[8] Globe and Mail, Editorial, “Colombia: Canada’s new partner,” 21Sep11.
[9] Ken Frankel, Introduction to Santos acceptance speech at Canadian Council for the Americas, 22Sep11.
[10] Alex Neve, “Canada’s Tainted trade partner,” Toronto Star, 21Sep11.
[11] O’Connor and Montoya cite 68% of displaced peoples having come from mining zones, while Francisco Ramírez Cuelar estimates that 87% of displaced peoples come from mining and energy areas. See Dermot O’Connor and Juan Pablo Bohórquez Montoya, “Neoliberal Transformation in Colombia’s Goldfields: Development Strategy of Capitalist Imperialism?” in Capital and Society 43:2 (2010); PBI Colombia, “Mining in Colombia: at what cost?,” November 2011.
[12] PBI Colombia, “Mining in Colombia: at what cost?,” November 2011.
[13] Ibid.
[14] Ibid.
[15] Ibid.
[16] Ibid.
[17] Ibid.
[18] Ibid.
[19] Dermot O’Connor and Juan Pablo Bohórquez Montoya, “Neoliberal Transformation in Colombia’s Goldfields: Development Strategy of Capitalist Imperialism?” in Capital and Society 43:2 (2010)
[20] MiningWatch Canada, CENSAT-Agua Viva and Inter Pares, “Land and Conflict: Resource Extraction, Human Rights, and Corporate Social Responsibility: Canadian Companies in Colombia,” September 2009.
[21] Ibid.
[22] Ibid.
[23] MiningWatch Canada, CENSAT-Agua Viva and Inter Pares, “Land and Conflict: Resource Extraction, Human Rights, and Corporate Social Responsibility: Canadian Companies in Colombia,” September 2009.
[24] Companies in addition to Eco Oro Minerals include AUX Canada Acquisition Ltd, Galway Resources, CB Gold, AuRo Resources Corp, Calvista Gold Corporation, and Continental Gold.
[25] Natalia Fajardo, “Water vs. Gold Mining: How a Colombian City United Against Gold Greed,” April 7, 2011.

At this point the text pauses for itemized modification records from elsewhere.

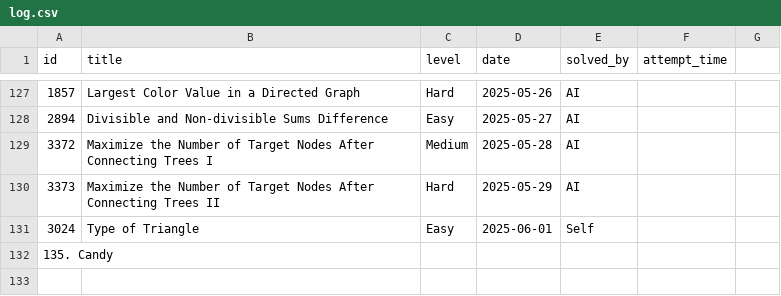
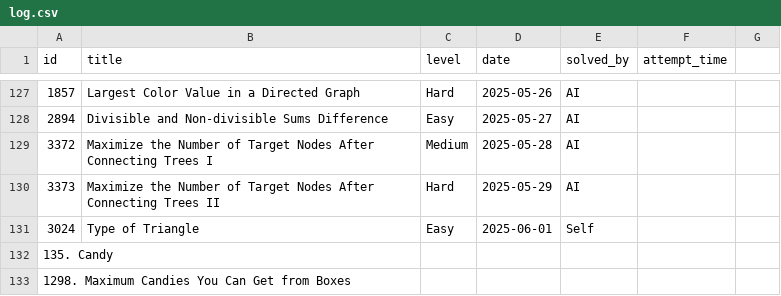
Before and after one commit to kendrickhn/leetcode, a CSV file: progress/log.csv, drawn as a sheet; only a part is shown, gaps mark what is left out; the diff names each change by its address in the sheet, - before the commit and + after, or states it on an @@ line.

Commit message:
Update

```diff
--- a/progress/log.csv
+++ b/progress/log.csv
+row 133: 1298. Maximum Candies You Can Get from Boxes
```
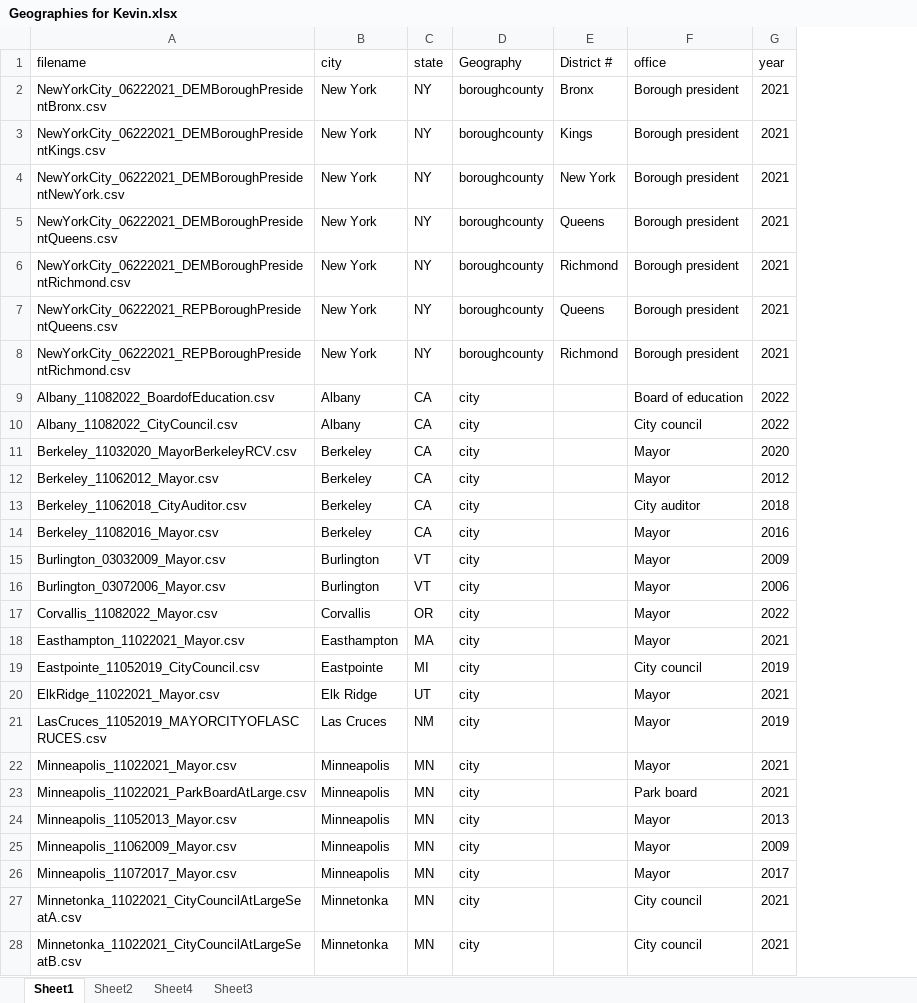
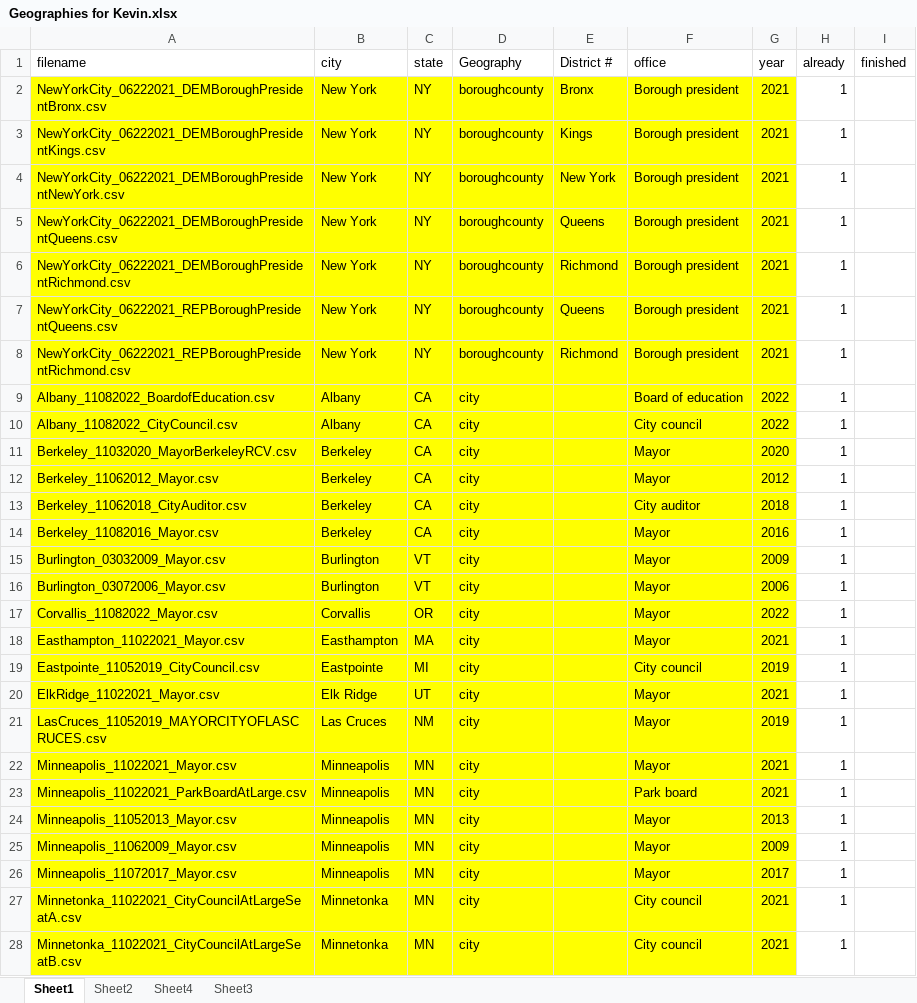
Before and after one commit to keverage-guan/RA-Work, an Excel workbook: acs/Geographies for Kevin.xlsx, sheet Sheet1, drawn as a sheet; only a part is shown; values as stored, in another font and other column widths than the file's, no borders; the diff covers the shown part only; the diff names each change by its address in the sheet, - before the commit and + after, or states it on an @@ line.

```diff
--- a/acs/Geographies for Kevin.xlsx (sheet Sheet1)
+++ b/acs/Geographies for Kevin.xlsx (sheet Sheet1)
+column H (already), rows 2-28: all 1
+column I (finished), empty
-A2:G28 fill: none
+A2:G28 fill: #FFFF00
```
Also changed, not shown: 1 added row and cell formats elsewhere in this sheet, guber/subset2_forkevin.xlsx, 5 other files.
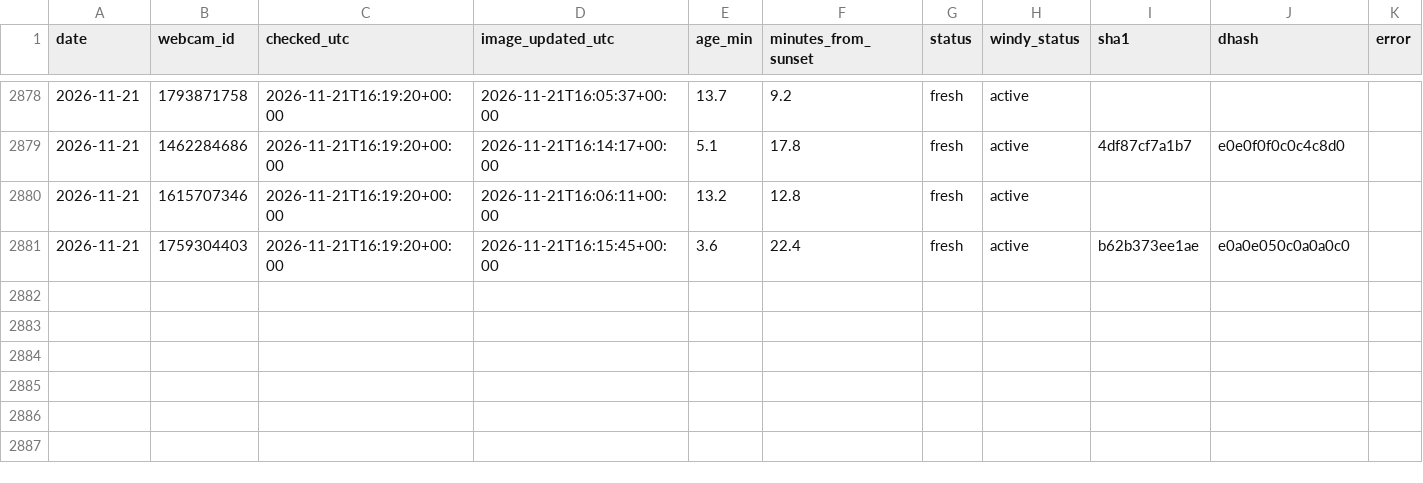
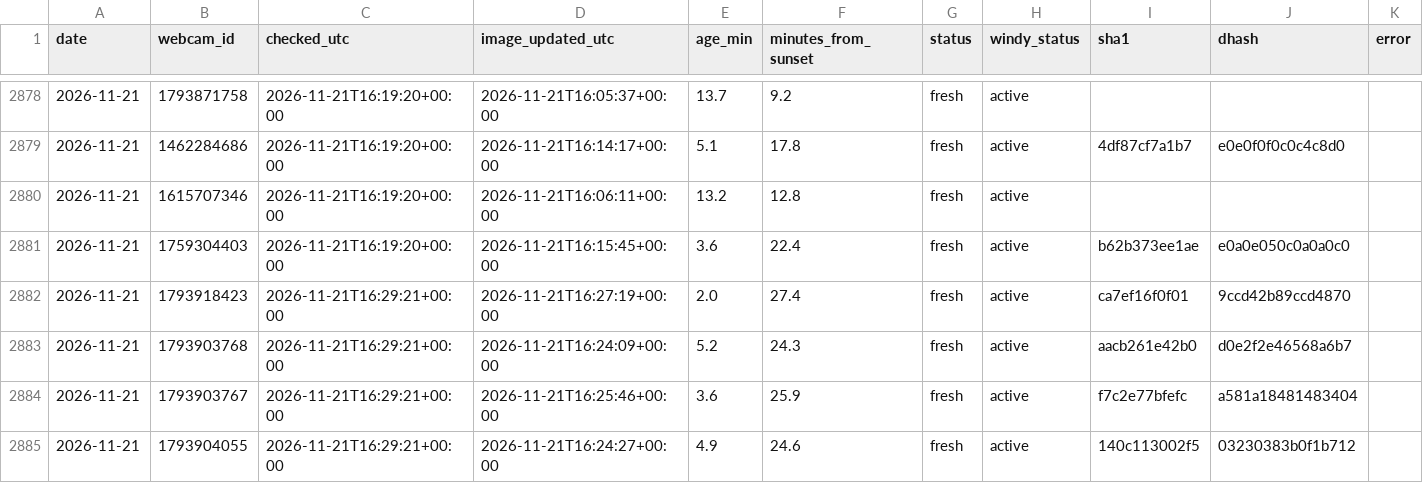
Before and after one commit to Ratila67/abendrot, a CSV file: data/truth/fetches.csv, drawn as a sheet; only a part is shown, gaps mark what is left out; the diff names each change by its address in the sheet, - before the commit and + after, or states it on an @@ line.

```diff
--- a/data/truth/fetches.csv
+++ b/data/truth/fetches.csv
+row 2882: 2026-11-21 | 1793918423 | 2026-11-21T16:29:21+00:00 | 2026-11-21T16:27:19+00:00 | 2.0 | 27.4 | fresh | active | ca7ef16f0f01 | 9ccd42b89ccd4870
+row 2883: 2026-11-21 | 1793903768 | 2026-11-21T16:29:21+00:00 | 2026-11-21T16:24:09+00:00 | 5.2 | 24.3 | fresh | active | aacb261e42b0 | d0e2f2e46568a6b7
+row 2884: 2026-11-21 | 1793903767 | 2026-11-21T16:29:21+00:00 | 2026-11-21T16:25:46+00:00 | 3.6 | 25.9 | fresh | active | f7c2e77bfefc | a581a18481483404
+row 2885: 2026-11-21 | 1793904055 | 2026-11-21T16:29:21+00:00 | 2026-11-21T16:24:27+00:00 | 4.9 | 24.6 | fresh | active | 140c113002f5 | 03230383b0f1b712
```
Also changed, not shown: data/truth/captures.csv, data/truth/observations.csv.
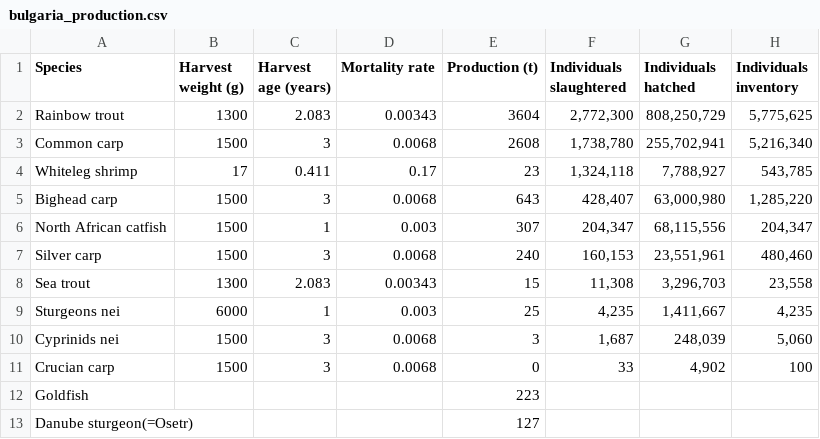
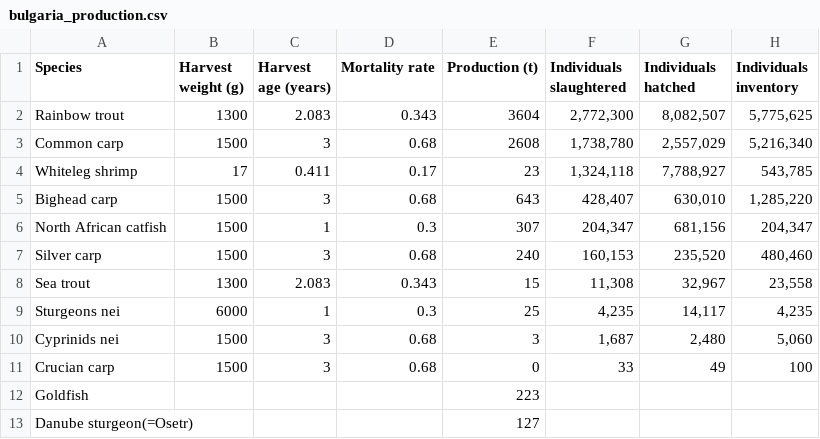
Before and after one commit to renspringlea/finsight, a CSV file: _data/bulgaria_production.csv, drawn as a sheet; only a part is shown.

```diff
--- a/_data/bulgaria_production.csv
+++ b/_data/bulgaria_production.csv
@@ -1,12 +1,12 @@
 "Species","Harvest weight (g)","Harvest age (years)","Mortality rate","Production (t)","Individuals slaughtered","Individuals hatched","Individuals inventory"
-"Rainbow trout","1300","2.083","0.00343",3604,"2,772,300","808,250,729","5,775,625"
-"Common carp","1500","3","0.0068",2608,"1,738,780","255,702,941","5,216,340"
+"Rainbow trout","1300","2.083","0.343",3604,"2,772,300","8,082,507","5,775,625"
+"Common carp","1500","3","0.68",2608,"1,738,780","2,557,029","5,216,340"
 "Whiteleg shrimp","17","0.411","0.17",23,"1,324,118","7,788,927","543,785"
-"Bighead carp","1500","3","0.0068",643,"428,407","63,000,980","1,285,220"
-"North African catfish","1500","1","0.003",307,"204,347","68,115,556","204,347"
-"Silver carp","1500","3","0.0068",240,"160,153","23,551,961","480,460"
-"Sea trout","1300","2.083","0.00343",15,"11,308","3,296,703","23,558"
-"Sturgeons nei","6000","1","0.003",25,"4,235","1,411,667","4,235"
-"Cyprinids nei","1500","3","0.0068",3,"1,687","248,039","5,060"
-"Crucian carp","1500","3","0.0068",0,"33","4,902","100"
+"Bighead carp","1500","3","0.68",643,"428,407","630,010","1,285,220"
+"North African catfish","1500","1","0.3",307,"204,347","681,156","204,347"
+"Silver carp","1500","3","0.68",240,"160,153","235,520","480,460"
+"Sea trout","1300","2.083","0.343",15,"11,308","32,967","23,558"
+"Sturgeons nei","6000","1","0.3",25,"4,235","14,117","4,235"
+"Cyprinids nei","1500","3","0.68",3,"1,687","2,480","5,060"
+"Crucian carp","1500","3","0.68",0,"33","49","100"
 "Goldfish","","","",223,"","",""
```
Also changed, not shown: _data/croatia_production.csv, _data/italy_production.csv, 36 other files.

[26] Dermot O’Connor and Juan Pablo Bohórquez Montoya, “Neoliberal Transformation in Colombia’s Goldfields: Development Strategy of Capitalist Imperialism?” in Capital and Society 43:2 (2010)
[27] See, for example, and     
[28] Norvista Resources, Accessed 4Dec11:
[29] Calvista Gold, “Calvista appoints Edgar Castellanos-Gonzales as Special Advisor to the Board,” November 14, 2011.